Schwartzel began the day four shots off the lead, and with a reputation as a
player who can barely find a fairway outside his native South Africa.
him a second thought as potential Masters champion, and we still weren't paying
attention with four holes to go, and the 26-year-old just a couple of shots
And then it
happened. He birdied 15 and 16 to draw level, then 17 to take the outright
lead. Suddenly the nowhere man of Masters Sunday was a par at the last away from the famous
Even then we
needed convincing. A rasping drive, a composed approach shot, and yet another 10-footer
for birdie at 18 - and the jacket was well and truly on his back. It was an
unpredictable end, to the most unpredictable of final rounds in recent Majors
history. And you doubt even Schwartzel himself saw it coming.
after Gary Player made history as the first overseas player to win at Augusta, his humble compatriot triumphed over an eclectic mix of romantic chancers, rising stars and Tiger Woods - on a remarkable afternoon of tournament golf.
Schwartzel is not the most glamorous of champions, nor is he a champion many of us will have wished for - but the cruel fate suffered by Rory McIlroy on Sunday should attest to the enormous mental strength that underpinned his victory.
collapse was hard to bear. The 21-year-old had spent three days convincing us
he was the natural heir to Tiger Woods's throne. But on a cruel afternoon at Augusta, he looked anything but.
To magnify the comparison,
Woods was setting alight to the course like it was 2000 all over again. He got
himself to 10 under, and for a while looked like he might run away with it. Ultimately he came up three short, but it was a Woods-affirming afternoon that hinted at a second coming.
With Tiger in the clubhouse,
attentions turned to Australian Adam Scott - who appeared
on the verge of golfing redemption. His story
lacked the magic of McIlroy, and the star power of Woods. But it had the human
element covered, not to mention the "Australian doing what Greg Norman couldn't,"
But by the
time Scott missed his birdie putt at 18, Schwartzel had already made his move. And
another script had been resigned to the patron's waste baskets.
Instead, the man who shares a Florida home with Open winner Louis Oosthuizen, made it two Majors in the same house - and continued the South African connection at Augusta that saw first Player (three times), and then Trevor Immelman don the green jacket.

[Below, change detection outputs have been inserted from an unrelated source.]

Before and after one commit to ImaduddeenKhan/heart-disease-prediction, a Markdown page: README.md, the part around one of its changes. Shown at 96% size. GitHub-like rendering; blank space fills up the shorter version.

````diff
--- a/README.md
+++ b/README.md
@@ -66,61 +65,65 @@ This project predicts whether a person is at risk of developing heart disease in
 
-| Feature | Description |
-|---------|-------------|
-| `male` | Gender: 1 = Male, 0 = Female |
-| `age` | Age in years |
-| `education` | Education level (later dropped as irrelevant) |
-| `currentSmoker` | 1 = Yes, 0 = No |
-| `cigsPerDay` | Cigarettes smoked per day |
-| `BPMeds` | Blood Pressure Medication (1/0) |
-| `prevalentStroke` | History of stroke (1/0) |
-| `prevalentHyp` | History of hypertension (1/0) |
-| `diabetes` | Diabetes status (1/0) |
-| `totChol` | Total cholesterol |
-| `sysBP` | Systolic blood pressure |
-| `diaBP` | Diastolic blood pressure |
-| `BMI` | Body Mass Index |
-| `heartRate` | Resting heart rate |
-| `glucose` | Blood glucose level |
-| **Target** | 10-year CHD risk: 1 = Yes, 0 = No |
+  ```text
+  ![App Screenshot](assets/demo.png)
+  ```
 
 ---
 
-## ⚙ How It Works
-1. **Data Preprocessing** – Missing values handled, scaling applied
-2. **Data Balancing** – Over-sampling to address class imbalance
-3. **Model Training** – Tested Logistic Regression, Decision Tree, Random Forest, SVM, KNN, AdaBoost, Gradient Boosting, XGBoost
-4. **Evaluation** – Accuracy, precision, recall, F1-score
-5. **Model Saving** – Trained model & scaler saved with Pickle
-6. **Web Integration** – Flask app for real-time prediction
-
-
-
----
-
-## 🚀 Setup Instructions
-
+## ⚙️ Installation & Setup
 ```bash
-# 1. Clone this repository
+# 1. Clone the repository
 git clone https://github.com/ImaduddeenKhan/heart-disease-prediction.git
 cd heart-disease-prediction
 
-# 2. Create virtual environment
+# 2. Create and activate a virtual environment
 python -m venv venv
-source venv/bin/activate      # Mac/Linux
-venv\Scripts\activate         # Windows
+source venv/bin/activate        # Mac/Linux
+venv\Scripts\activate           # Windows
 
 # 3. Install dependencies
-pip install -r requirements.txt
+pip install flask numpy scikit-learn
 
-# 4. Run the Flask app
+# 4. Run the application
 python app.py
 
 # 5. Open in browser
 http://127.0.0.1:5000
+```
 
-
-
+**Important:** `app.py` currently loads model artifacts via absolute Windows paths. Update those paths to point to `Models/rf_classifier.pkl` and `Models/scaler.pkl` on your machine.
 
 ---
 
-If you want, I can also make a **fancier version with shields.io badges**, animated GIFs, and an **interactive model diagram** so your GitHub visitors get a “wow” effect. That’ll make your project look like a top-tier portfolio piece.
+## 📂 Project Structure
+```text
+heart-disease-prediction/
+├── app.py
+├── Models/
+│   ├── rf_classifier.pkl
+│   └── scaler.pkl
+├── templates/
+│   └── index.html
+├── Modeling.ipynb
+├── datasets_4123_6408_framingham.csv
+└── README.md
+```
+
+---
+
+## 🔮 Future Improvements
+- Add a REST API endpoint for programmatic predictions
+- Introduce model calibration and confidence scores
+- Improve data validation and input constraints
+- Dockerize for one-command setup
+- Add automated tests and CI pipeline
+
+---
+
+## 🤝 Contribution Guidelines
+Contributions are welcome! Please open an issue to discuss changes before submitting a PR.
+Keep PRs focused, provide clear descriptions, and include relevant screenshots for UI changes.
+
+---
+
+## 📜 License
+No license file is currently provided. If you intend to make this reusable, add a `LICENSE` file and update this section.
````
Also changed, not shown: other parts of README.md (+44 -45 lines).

The Masters has an unexpected, but wholly worthy champion. And the tournament's reputation can only have been enhanced by the drama and unpredictability of an unforgettable final day.
- Will Tidey